─── Record extracts

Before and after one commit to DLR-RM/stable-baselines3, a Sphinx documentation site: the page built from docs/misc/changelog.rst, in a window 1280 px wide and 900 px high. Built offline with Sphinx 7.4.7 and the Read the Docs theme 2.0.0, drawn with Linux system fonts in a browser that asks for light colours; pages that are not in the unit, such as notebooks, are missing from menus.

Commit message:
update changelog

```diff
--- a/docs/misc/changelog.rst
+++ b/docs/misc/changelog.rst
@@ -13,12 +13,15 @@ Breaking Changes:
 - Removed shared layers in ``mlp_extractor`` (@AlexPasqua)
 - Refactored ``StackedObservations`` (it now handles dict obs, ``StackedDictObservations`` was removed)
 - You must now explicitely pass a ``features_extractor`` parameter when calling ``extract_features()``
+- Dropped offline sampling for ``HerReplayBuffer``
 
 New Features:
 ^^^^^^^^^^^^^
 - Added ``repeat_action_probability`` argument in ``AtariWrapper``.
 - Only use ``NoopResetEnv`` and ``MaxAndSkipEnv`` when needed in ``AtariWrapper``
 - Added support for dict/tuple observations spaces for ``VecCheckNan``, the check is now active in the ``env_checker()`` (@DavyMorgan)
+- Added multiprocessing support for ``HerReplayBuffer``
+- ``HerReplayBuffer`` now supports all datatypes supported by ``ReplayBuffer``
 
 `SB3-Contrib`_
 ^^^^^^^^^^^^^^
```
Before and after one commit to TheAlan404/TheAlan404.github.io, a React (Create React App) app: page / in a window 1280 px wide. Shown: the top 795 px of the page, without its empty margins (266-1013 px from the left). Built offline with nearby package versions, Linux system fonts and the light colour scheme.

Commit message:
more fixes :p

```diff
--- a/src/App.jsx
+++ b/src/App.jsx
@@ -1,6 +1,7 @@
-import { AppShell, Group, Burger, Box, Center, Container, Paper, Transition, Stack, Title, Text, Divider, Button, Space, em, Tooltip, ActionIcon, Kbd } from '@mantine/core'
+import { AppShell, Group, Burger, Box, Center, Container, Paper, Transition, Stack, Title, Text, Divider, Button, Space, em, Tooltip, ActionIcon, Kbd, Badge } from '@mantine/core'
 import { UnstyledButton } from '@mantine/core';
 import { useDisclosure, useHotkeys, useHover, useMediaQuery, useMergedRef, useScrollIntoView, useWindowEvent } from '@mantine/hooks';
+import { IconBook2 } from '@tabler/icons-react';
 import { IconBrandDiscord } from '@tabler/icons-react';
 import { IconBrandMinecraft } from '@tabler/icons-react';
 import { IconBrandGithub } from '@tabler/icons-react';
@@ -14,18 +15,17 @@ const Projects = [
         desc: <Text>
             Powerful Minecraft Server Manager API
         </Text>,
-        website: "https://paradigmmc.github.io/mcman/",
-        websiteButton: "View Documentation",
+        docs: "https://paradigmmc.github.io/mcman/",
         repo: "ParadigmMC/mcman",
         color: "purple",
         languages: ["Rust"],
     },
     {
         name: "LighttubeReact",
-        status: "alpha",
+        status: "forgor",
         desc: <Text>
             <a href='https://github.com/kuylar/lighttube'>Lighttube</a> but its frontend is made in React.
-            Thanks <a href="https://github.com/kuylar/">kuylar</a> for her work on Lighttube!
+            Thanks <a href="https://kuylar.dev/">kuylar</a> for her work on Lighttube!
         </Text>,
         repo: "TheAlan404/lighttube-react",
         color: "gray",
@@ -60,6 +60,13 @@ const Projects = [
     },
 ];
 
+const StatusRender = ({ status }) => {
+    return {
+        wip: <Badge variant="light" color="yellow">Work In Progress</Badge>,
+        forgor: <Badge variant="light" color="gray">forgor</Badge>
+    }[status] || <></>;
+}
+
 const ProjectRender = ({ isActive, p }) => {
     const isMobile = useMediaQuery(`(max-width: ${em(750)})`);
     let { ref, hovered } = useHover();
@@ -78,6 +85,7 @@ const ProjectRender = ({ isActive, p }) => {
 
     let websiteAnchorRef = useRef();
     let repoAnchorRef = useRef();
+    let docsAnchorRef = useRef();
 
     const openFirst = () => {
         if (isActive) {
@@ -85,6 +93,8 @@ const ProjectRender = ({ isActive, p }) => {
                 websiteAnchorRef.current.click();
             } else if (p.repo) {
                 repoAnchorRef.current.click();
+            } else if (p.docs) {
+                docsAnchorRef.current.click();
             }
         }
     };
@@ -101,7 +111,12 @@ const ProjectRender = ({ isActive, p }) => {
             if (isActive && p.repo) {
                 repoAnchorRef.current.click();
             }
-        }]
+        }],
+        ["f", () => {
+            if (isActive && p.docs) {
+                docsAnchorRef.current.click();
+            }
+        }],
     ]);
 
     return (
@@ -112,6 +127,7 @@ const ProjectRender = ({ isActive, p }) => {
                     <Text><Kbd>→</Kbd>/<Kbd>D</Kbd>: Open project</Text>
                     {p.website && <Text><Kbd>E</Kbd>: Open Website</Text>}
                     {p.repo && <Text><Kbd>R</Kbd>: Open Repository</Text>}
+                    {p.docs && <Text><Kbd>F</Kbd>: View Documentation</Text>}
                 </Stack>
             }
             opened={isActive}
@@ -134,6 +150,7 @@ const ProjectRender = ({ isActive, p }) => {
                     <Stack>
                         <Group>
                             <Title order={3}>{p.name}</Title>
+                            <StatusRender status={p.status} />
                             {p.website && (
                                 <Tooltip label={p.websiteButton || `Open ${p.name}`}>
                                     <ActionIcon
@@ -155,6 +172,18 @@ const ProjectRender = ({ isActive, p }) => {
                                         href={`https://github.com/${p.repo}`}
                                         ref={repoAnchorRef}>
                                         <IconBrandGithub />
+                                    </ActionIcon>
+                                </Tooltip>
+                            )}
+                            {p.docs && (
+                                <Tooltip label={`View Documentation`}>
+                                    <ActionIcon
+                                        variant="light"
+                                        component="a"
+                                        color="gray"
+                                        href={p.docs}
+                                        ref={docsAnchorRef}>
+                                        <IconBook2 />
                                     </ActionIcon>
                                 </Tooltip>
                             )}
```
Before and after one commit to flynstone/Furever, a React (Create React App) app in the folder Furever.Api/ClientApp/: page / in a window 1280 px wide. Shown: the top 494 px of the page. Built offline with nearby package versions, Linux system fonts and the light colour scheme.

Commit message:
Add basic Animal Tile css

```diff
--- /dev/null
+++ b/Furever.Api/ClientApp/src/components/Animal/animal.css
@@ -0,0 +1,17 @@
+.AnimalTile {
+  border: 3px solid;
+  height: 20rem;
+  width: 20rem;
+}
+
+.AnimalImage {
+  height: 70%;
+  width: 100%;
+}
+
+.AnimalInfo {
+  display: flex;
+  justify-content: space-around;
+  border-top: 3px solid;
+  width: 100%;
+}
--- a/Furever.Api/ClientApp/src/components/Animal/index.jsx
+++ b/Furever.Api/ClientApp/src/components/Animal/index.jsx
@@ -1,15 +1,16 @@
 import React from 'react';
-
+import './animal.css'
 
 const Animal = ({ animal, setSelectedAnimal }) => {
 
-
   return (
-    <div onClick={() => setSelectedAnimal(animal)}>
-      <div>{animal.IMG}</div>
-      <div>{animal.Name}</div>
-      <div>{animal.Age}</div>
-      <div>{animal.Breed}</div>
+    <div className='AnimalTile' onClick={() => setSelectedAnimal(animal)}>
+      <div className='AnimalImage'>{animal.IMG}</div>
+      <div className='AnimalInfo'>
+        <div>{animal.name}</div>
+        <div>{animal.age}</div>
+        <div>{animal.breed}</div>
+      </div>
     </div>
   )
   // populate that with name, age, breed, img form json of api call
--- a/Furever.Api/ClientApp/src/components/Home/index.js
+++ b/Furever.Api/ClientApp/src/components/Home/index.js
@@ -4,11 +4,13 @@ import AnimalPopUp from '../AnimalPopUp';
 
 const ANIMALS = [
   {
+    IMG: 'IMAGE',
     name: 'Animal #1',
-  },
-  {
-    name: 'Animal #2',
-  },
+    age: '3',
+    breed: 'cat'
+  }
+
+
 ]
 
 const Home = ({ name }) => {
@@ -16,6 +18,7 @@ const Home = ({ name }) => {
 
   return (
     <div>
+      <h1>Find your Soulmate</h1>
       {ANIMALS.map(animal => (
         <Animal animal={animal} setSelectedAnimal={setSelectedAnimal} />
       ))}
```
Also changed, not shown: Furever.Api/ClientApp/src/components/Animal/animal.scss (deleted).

──────

=== Prompt ===
Tell how many lines in the entries contain the string "https", and give nothing beyond the number.

=== Task output ===
6